Q. It would hurt the plaintiff, wouldn't it, Mr. Sauter?
Q. If you got enough of the finest assets [employees] of the plaintiff it could ruin the plaintiff, couldn't it?
Q. If you wanted to ruin your second most important competitor wouldn't it be a good way to hire a substantial number of his important personnel?
A. If I wanted to ruin him, yes.
Q. Do you believe, Mr. Sauter, that your company did hire a substantial number of your production and administrative and sales personnel from the plaintiff?
(Testimony of Richard Sauter, April 19, 1973, at pages 1161-62)
Thus, the jury was presented with substantial evidence from which it could and did find that the defendants were motivated by a desire to destroy plaintiff's business. The clandestine nature of defendants' approach to plaintiff's employees and defendants' failure to make any real effort to obtain employees elsewhere is further evidence on this point.
Finally, there was substantial evidence from which the jury could and did find that a conspiracy existed. The agreement or understanding of defendants to obtain a substantial number of plaintiff's employees was admitted, as were the taking and use of plaintiff's confidential information. Further, there was extensive additional evidence of the conspiracy, both direct and circumstantial. As but one example, Arnold Kleinfeld, one of plaintiff's most important former customers, testified that he told Richard Sauter after he left plaintiff that he, Kleinfeld, could do no work for the defendants so long as he remained plaintiff's commission broker. Immediately thereafter, John Park, who was still president of plaintiff, fired Arnold Kleinfeld, and Mr. Kleinfeld promptly went over to the defendant, Richard S. Sauter Co., gave it all or most of the business he had previously given plaintiff, and was one of defendant's largest customers. Shortly thereafter, John Park resigned his position with plaintiff and himself joined the defendants.

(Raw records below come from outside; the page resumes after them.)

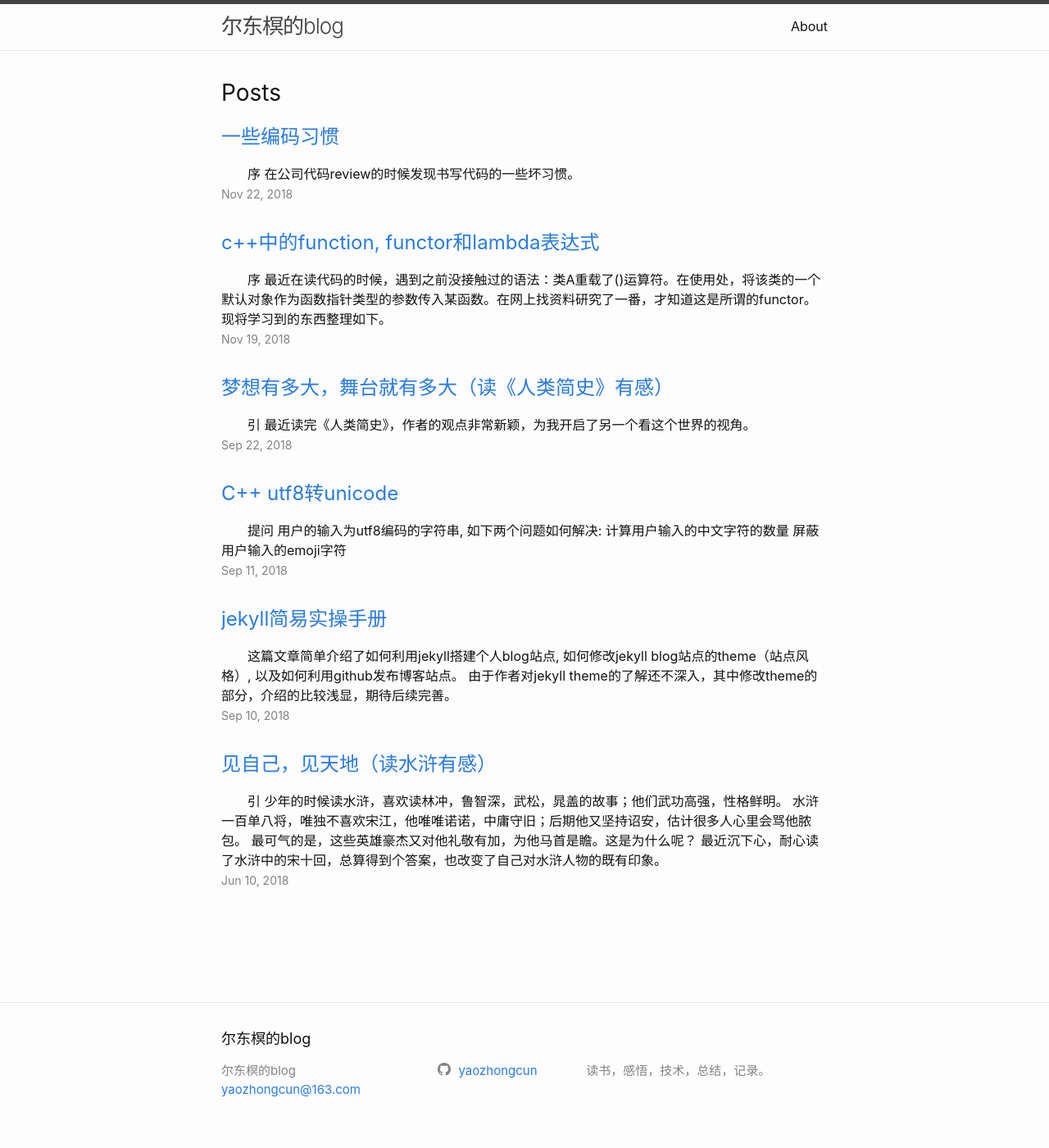
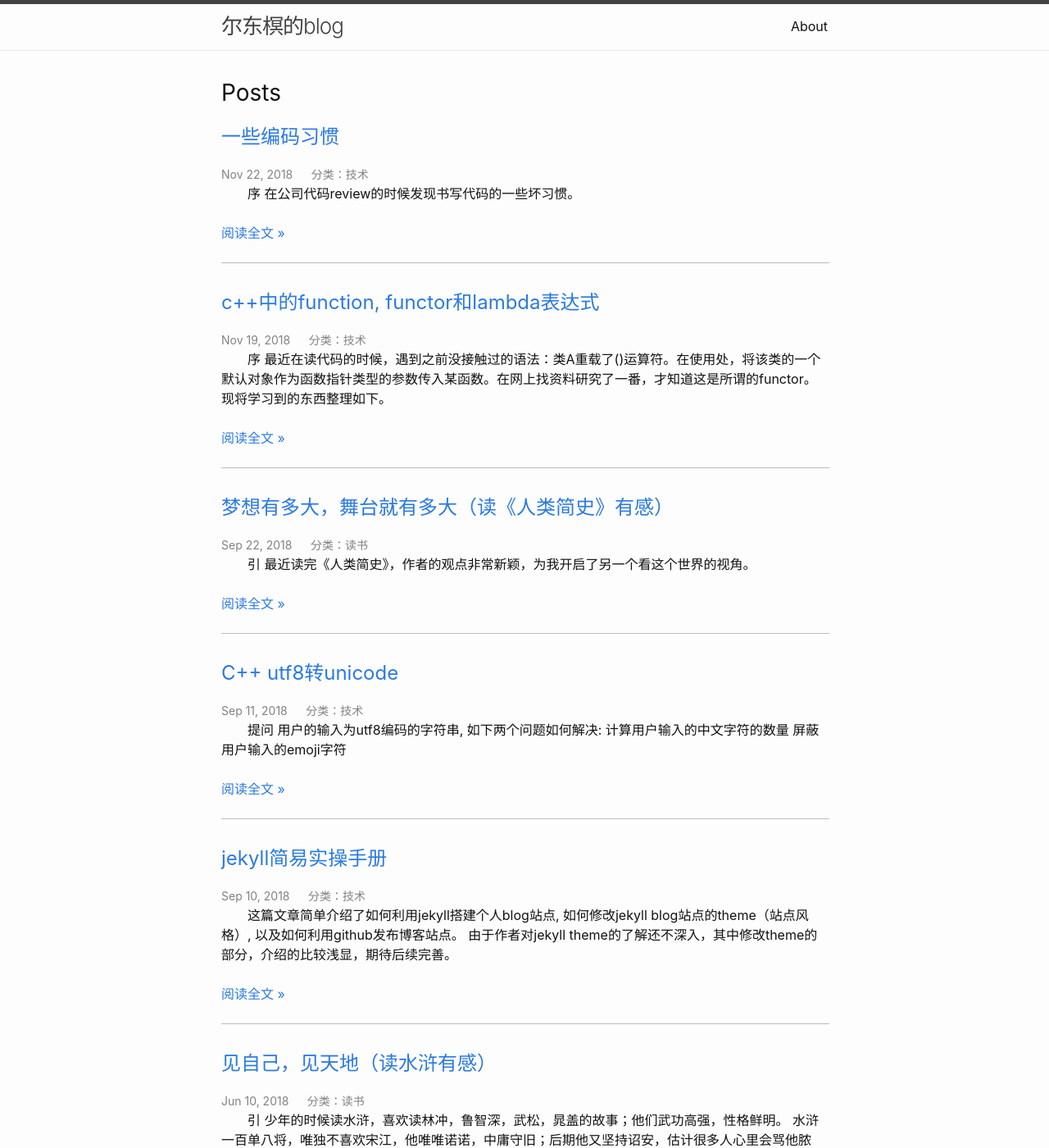
Before and after one commit to yaozhongcun/yaozhongcun.github.io, a Jekyll site: the page built from index.md, in a window 1280 px wide and 1400 px high. Shown: the whole window at 82% size. Built offline with Jekyll 4.4.1, drawn with Linux system fonts in a browser that asks for light colours.

Commit message:
modify layout

```diff
--- a/_layouts/home.html
+++ b/_layouts/home.html
@@ -20,11 +20,27 @@ layout: default
             {{ post.title | escape }}
           </a>
         </h3>
+
+        {%- assign date_format = site.minima.date_format | default: "%b %-d, %Y" -%}
+        <span class="post-meta">{{ post.date | date: date_format }}</span>
+        &nbsp;&nbsp;&nbsp;&nbsp;
+
+      		{%- for category in post.categories -%}
+                  <span class="post-meta">分类：{{ category | escape }}</span>
+      		{%- endfor -%}
+
         <section class="post-excerpt" itemprop="description">
             <p class="post-description">{{ post.excerpt | strip_html | truncatewords: 50 }}</p>
           </section>
-        {%- assign date_format = site.minima.date_format | default: "%b %-d, %Y" -%}
-        <span class="post-meta">{{ post.date | date: date_format }}</span>
+
+	   <br>
+           <a class="btn" href="{{ post.url | relative_url }}">
+              阅读全文 »
+            </a>
+	   <br>
+	   <br>
+
+        <hr width=100% size=1 color=#bbbcbc style="FILTER: alpha(opacity=100,finishopacity=0)">
 
         {%- if site.show_excerpts -%}
           {{ post.excerpt }}
```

There is a preponderance of evidence in this record upon which the jury could base its finding of an antitrust violation by defendants. Starting with the stated intention to ruin John DePaul, the testimony, when viewed in a light most favorable to the plaintiff, supports the jury's finding of an intent to injure the plaintiff as a competitor by impairing plaintiff's ability to compete in interstate commerce.
The evidence presented by the plaintiff was such that the jury could find that the defendants engaged in a clandestine plan to obtain all of the plaintiff's key employees. There is evidence of five separate solicitations of Mr. Spector, and in the case of some employees, all of the defendants were involved in the solicitation of one individual. The result was almost a complete exodus of plaintiff's key employees.
There was evidence from which the jury could find that the defendants adopted a confusingly similar name and compounded the confusion by stressing the name "Sauter", copied plaintiff's job orders and related documents and used these documents to try to take business away from plaintiff, and almost completely relied on plaintiff's customers as a source of business. Each of these items constitutes unfair competition, and there was ample evidence from which the jury could find that each was done pursuant to an agreement, combination, or understanding among the defendants with the intent to injure plaintiff. In the aggregate, these acts clearly warrant the jury's finding of a violation of Section 1 of the Sherman Act.